* [PROMPT] The output must match the entries below exactly, with pictures removed.

╭──

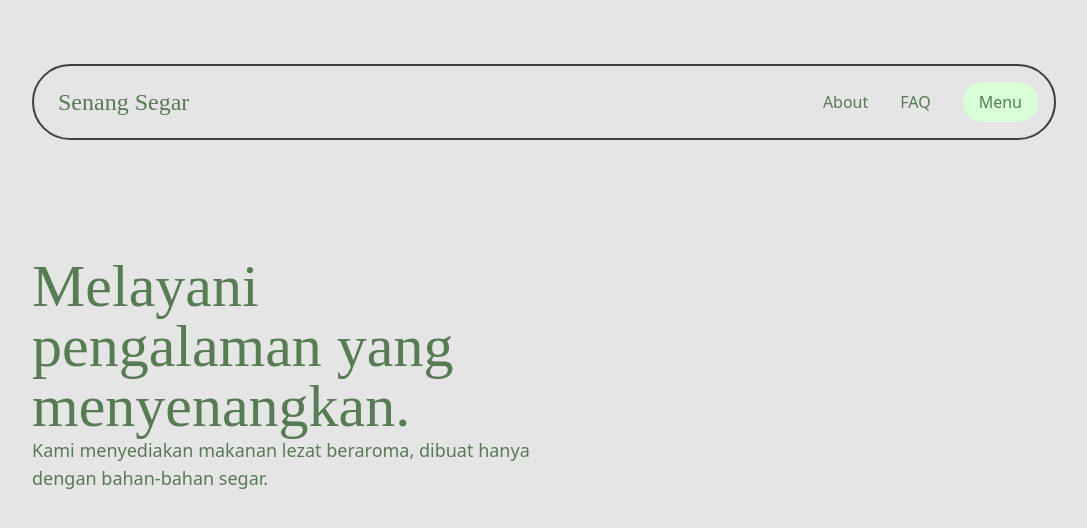
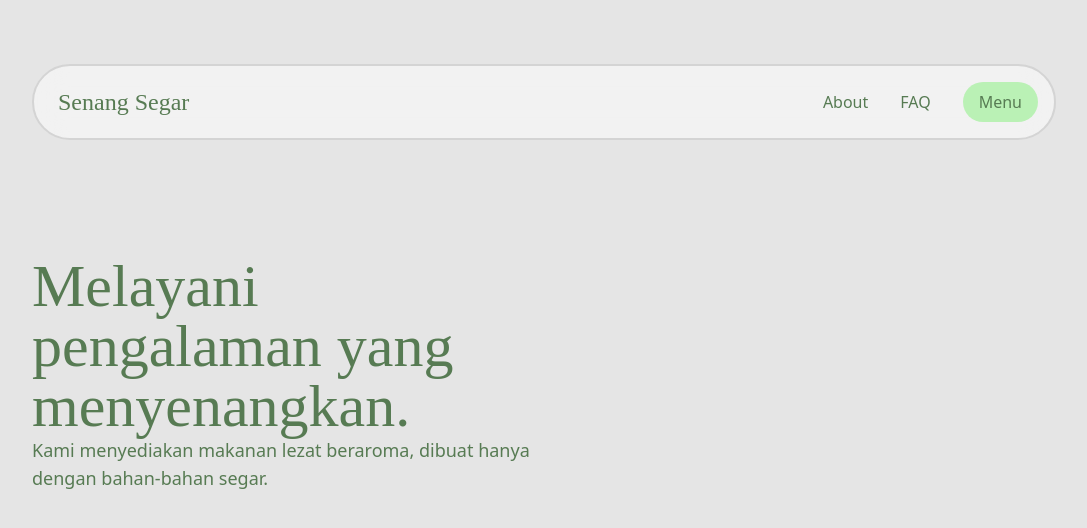
Before and after one commit to pnxl/senangsegar, a Nuxt app: page / in a window 1280 px wide. Shown: the top 528 px of the page, without its empty margins (96-1183 px from the left). Built offline with nearby package versions, Linux system fonts and the light colour scheme.

Commit message:
styles: add hover effects

```diff
--- a/components/Header.vue
+++ b/components/Header.vue
@@ -1,6 +1,6 @@
 <template>
   <div
-    class="md:flex p-4 rounded-full sticky justify-between text-sm bg-neutral-200/60 backdrop-blur-lg border-2 border-neutral-700 text-brand-darker dark:bg-neutral-800/75 dark:text-brand-light"
+    class="md:flex p-4 rounded-full sticky justify-between text-sm bg-neutral-50/60 backdrop-blur-lg border-2 border-neutral-300 dark:border-neutral-700 text-brand-darker dark:bg-neutral-800/75 dark:text-brand-light"
   >
     <h1
       class="font-display pl-2 my-auto text-2xl dark:text-brand-light text-brand-darker"
@@ -9,14 +9,23 @@
     </h1>
     <div class="flex gap-x-8 my-auto text-base">
       <div class="my-auto flex gap-x-8">
-        <p>About</p>
-        <p>FAQ</p>
+        <nuxt-link
+          to="#about"
+          class="dark:hover:text-brand-lighter hover:text-brand-darkest font-medium"
+          >About</nuxt-link
+        >
+        <nuxt-link
+          to="#faq"
+          class="dark:hover:text-brand-lighter hover:text-brand-darkest font-medium"
+          >FAQ</nuxt-link
+        >
       </div>
-      <div
-        class="dark:bg-brand-darkest bg-brand-lighter py-2 px-4 rounded-full"
+      <nuxt-link
+        to="/menu"
+        class="dark:bg-brand-darkest bg-brand-light dark:text-brand-light dark:hover:bg-brand-darker dark:hover:text-brand-lighter hover:bg-brand-dark hover:text-brand-darkest py-2 px-4 rounded-full font-medium"
       >
         <p>Menu</p>
-      </div>
+      </nuxt-link>
     </div>
   </div>
 </template>
```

╰──

* [RESPONSE TO THIS EXERCISE]
Before and after one commit to pnxl/senangsegar, a Nuxt app: page / in a window 1280 px wide. Shown: the top 528 px of the page, without its empty margins (96-1183 px from the left). Built offline with nearby package versions, Linux system fonts and the light colour scheme.

Commit message:
styles: add hover effects

```diff
--- a/components/Header.vue
+++ b/components/Header.vue
@@ -1,6 +1,6 @@
 <template>
   <div
-    class="md:flex p-4 rounded-full sticky justify-between text-sm bg-neutral-200/60 backdrop-blur-lg border-2 border-neutral-700 text-brand-darker dark:bg-neutral-800/75 dark:text-brand-light"
+    class="md:flex p-4 rounded-full sticky justify-between text-sm bg-neutral-50/60 backdrop-blur-lg border-2 border-neutral-300 dark:border-neutral-700 text-brand-darker dark:bg-neutral-800/75 dark:text-brand-light"
   >
     <h1
       class="font-display pl-2 my-auto text-2xl dark:text-brand-light text-brand-darker"
@@ -9,14 +9,23 @@
     </h1>
     <div class="flex gap-x-8 my-auto text-base">
       <div class="my-auto flex gap-x-8">
-        <p>About</p>
-        <p>FAQ</p>
+        <nuxt-link
+          to="#about"
+          class="dark:hover:text-brand-lighter hover:text-brand-darkest font-medium"
+          >About</nuxt-link
+        >
+        <nuxt-link
+          to="#faq"
+          class="dark:hover:text-brand-lighter hover:text-brand-darkest font-medium"
+          >FAQ</nuxt-link
+        >
       </div>
-      <div
-        class="dark:bg-brand-darkest bg-brand-lighter py-2 px-4 rounded-full"
+      <nuxt-link
+        to="/menu"
+        class="dark:bg-brand-darkest bg-brand-light dark:text-brand-light dark:hover:bg-brand-darker dark:hover:text-brand-lighter hover:bg-brand-dark hover:text-brand-darkest py-2 px-4 rounded-full font-medium"
       >
         <p>Menu</p>
-      </div>
+      </nuxt-link>
     </div>
   </div>
 </template>
```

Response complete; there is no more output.